In 2010 (Narrow networks. Nice idea but no panacea) I described how some health plans were trying to hold down premiums by limiting the providers who were included. At the time I wrote that narrow networks had serious limitations that prevented them from being a very important part of the solution to health care cost pressures. I reread that post earlier this week when a reporter from New Hampshire called to discuss Harvard Pilgrim’s new narrow network plan that’s being introduced there.
When I did I realized that there have been enough changes in the environment that the six cautions I laid out then no longer apply to the same extent. I mentioned the patient backlash against tightly managed HMOs in the 1990s, the challenges of keeping patients in network, providers’ abilities to make up for price cuts by increasing volume, the focus on hospitals as opposed to physicians, lack of influence by national health plans in local markets, and ability of multi-region providers (like certain hospital chains) to retaliate against health plans.

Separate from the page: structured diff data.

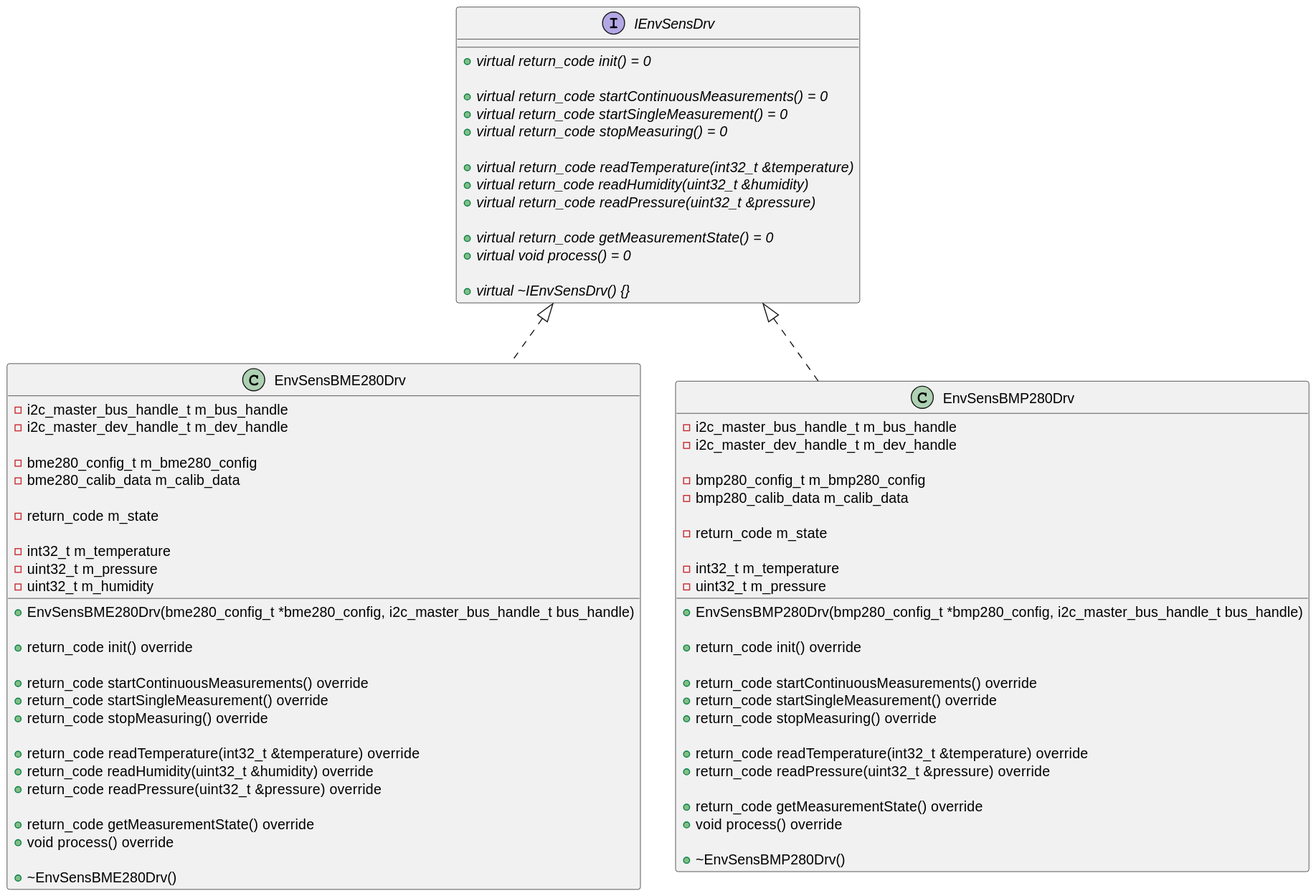
Before: iot_espdif/doc/out/class_diagram/diagram.svg, a diagram exported from PlantUML (adrianhopa2/embeddedGL2024).
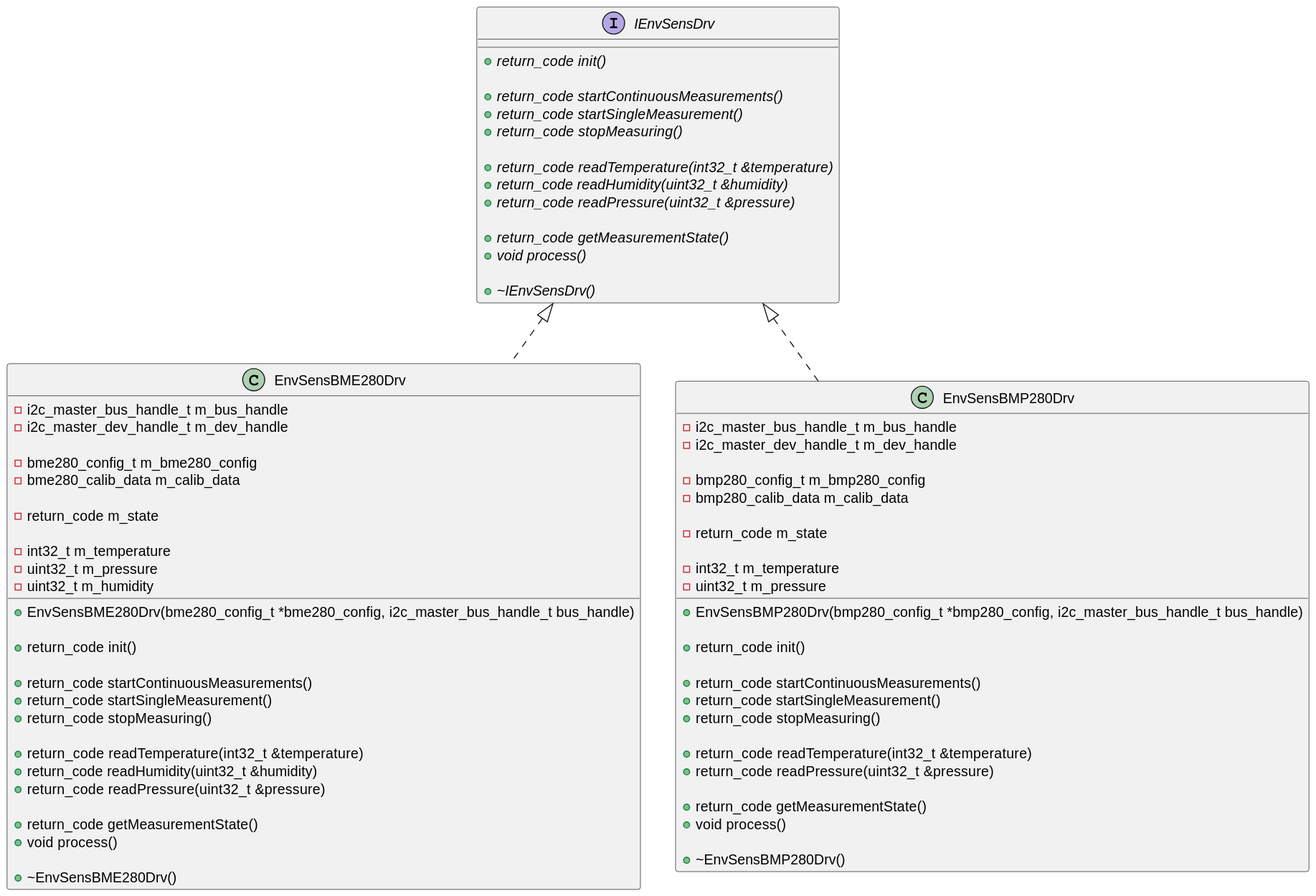
The same file after the commit.

Commit message:
remove "override" and add {abstract}

What changed in the source:
```diff
@@ -1,20 +1,20 @@
 @startuml
 interface IEnvSensDrv
 {
-    +{abstract}virtual return_code init() = 0
+    + {abstract} return_code init()
 
-    +{abstract}virtual return_code startContinuousMeasurements() = 0
-    +{abstract}virtual return_code startSingleMeasurement() = 0
-    +{abstract}virtual return_code stopMeasuring() = 0
+    + {abstract} return_code startContinuousMeasurements()
+    + {abstract} return_code startSingleMeasurement()
+    + {abstract} return_code stopMeasuring()
 
-    +{abstract}virtual return_code readTemperature(int32_t &temperature)
-    +{abstract}virtual return_code readHumidity(uint32_t &humidity)
-    +{abstract}virtual return_code readPressure(uint32_t &pressure)
+    + {abstract} return_code readTemperature(int32_t &temperature)
+    + {abstract} return_code readHumidity(uint32_t &humidity)
+    + {abstract} return_code readPressure(uint32_t &pressure)
 
-    +{abstract}virtual return_code getMeasurementState() = 0
-    +{abstract}virtual void process() = 0
+    + {abstract} return_code getMeasurementState()
+    + {abstract} void process()
 
-    +{abstract}virtual ~IEnvSensDrv() {}
+    + {abstract} ~IEnvSensDrv()
 }
 
 class EnvSensBME280Drv implements IEnvSensDrv
@@ -33,18 +33,18 @@
 
     +EnvSensBME280Drv(bme280_config_t *bme280_config, i2c_master_bus_handle_t bus_handle)
 
-    +return_code init() override
+    +return_code init()
 
-    +return_code startContinuousMeasurements() override
-    +return_code startSingleMeasurement() override
-    +return_code stopMeasuring() override
+    +return_code startContinuousMeasurements()
+    +return_code startSingleMeasurement()
+    +return_code stopMeasuring()
 
-    +return_code readTemperature(int32_t &temperature) override
-    +return_code readHumidity(uint32_t &humidity) override
-    +return_code readPressure(uint32_t &pressure) override
+    +return_code readTemperature(int32_t &temperature)
+    +return_code readHumidity(uint32_t &humidity)
+    +return_code readPressure(uint32_t &pressure)
 
-    +return_code getMeasurementState() override
-    +void process() override
+    +return_code getMeasurementState()
+    +void process()
 
     +~EnvSensBME280Drv()
 }
@@ -64,17 +64,17 @@
 
     +EnvSensBMP280Drv(bmp280_config_t *bmp280_config, i2c_master_bus_handle_t bus_handle)
 
-    +return_code init() override
+    +return_code init()
 
-    +return_code startContinuousMeasurements() override
-    +return_code startSingleMeasurement() override
-    +return_code stopMeasuring() override
+    +return_code startContinuousMeasurements()
+    +return_code startSingleMeasurement()
+    +return_code stopMeasuring()
 
-    +return_code readTemperature(int32_t &temperature) override
-    +return_code readPressure(uint32_t &pressure) override
+    +return_code readTemperature(int32_t &temperature)
+    +return_code readPressure(uint32_t &pressure)
 
-    +return_code getMeasurementState() override
-    +void process() override
+    +return_code getMeasurementState()
+    +void process()
 
     +~EnvSensBMP280Drv()
 }
```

While these issues are still real (especially the last two), the others are less of an issue. Why? Well, the Affordable Care Act has laid the foundation for providers to form Accountable Care Organizations for Medicare that can be equal or more effective with commercial plans, which have the power to compel their members to limit themselves to specific providers. That addresses the out-of-network issue and lack of inclusion of physician offices. The ACO structure also encourages an emphasis on quality, not just cost. And capitation and other forms of risk sharing make physicians and hospitals think twice about pumping up the volume.
By David E. Williams of the Health Business Group.